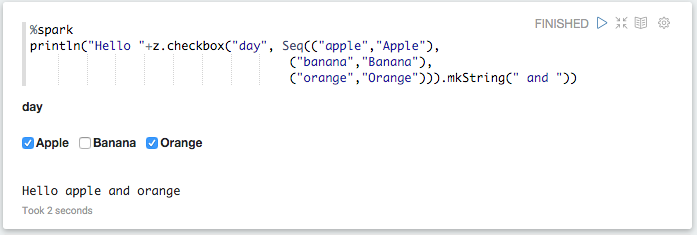
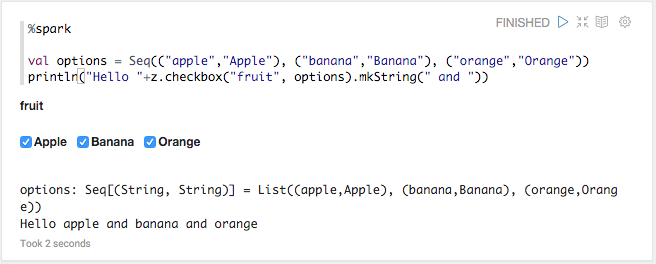
fix docs

diff --git a/docs/manual/dynamicform.md b/docs/manual/dynamicform.md
@@ -151,9 +151,8 @@ print("Hello "+z.select("day", [("1","mon"),
 
 {% highlight scala %}
 %spark
-println("Hello "+z.checkbox("fruit", Seq(("apple","Apple"),
-                                    ("banana","Banana"),
-                                    ("orange","Orange"))).mkString(" and "))
+val options = Seq(("apple","Apple"), ("banana","Banana"), ("orange","Orange"))
+println("Hello "+z.checkbox("fruit", options).mkString(" and "))
 {% endhighlight %}
 
     </div>
@@ -161,9 +160,8 @@ println("Hello "+z.checkbox("fruit", Seq(("apple","Apple"),
 
 {% highlight python %}
 %pyspark
-print("Hello "+ " and ".join(z.checkbox("fruit", [("apple","Apple"),
-                                ("banana","Banana"),
-                                ("orange","Orange")])))
+options = [("apple","Apple"), ("banana","Banana"), ("orange","Orange")]
+print("Hello "+ " and ".join(z.checkbox("fruit", options, ["apple"])))
 {% endhighlight %}
 
     </div>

--

# Work to be completed
Scan the lines above, and whenever one holds the string "orange", copy it.

# Final answer
-                                    ("orange","Orange"))).mkString(" and "))
+val options = Seq(("apple","Apple"), ("banana","Banana"), ("orange","Orange"))
-                                ("orange","Orange")])))
+options = [("apple","Apple"), ("banana","Banana"), ("orange","Orange")]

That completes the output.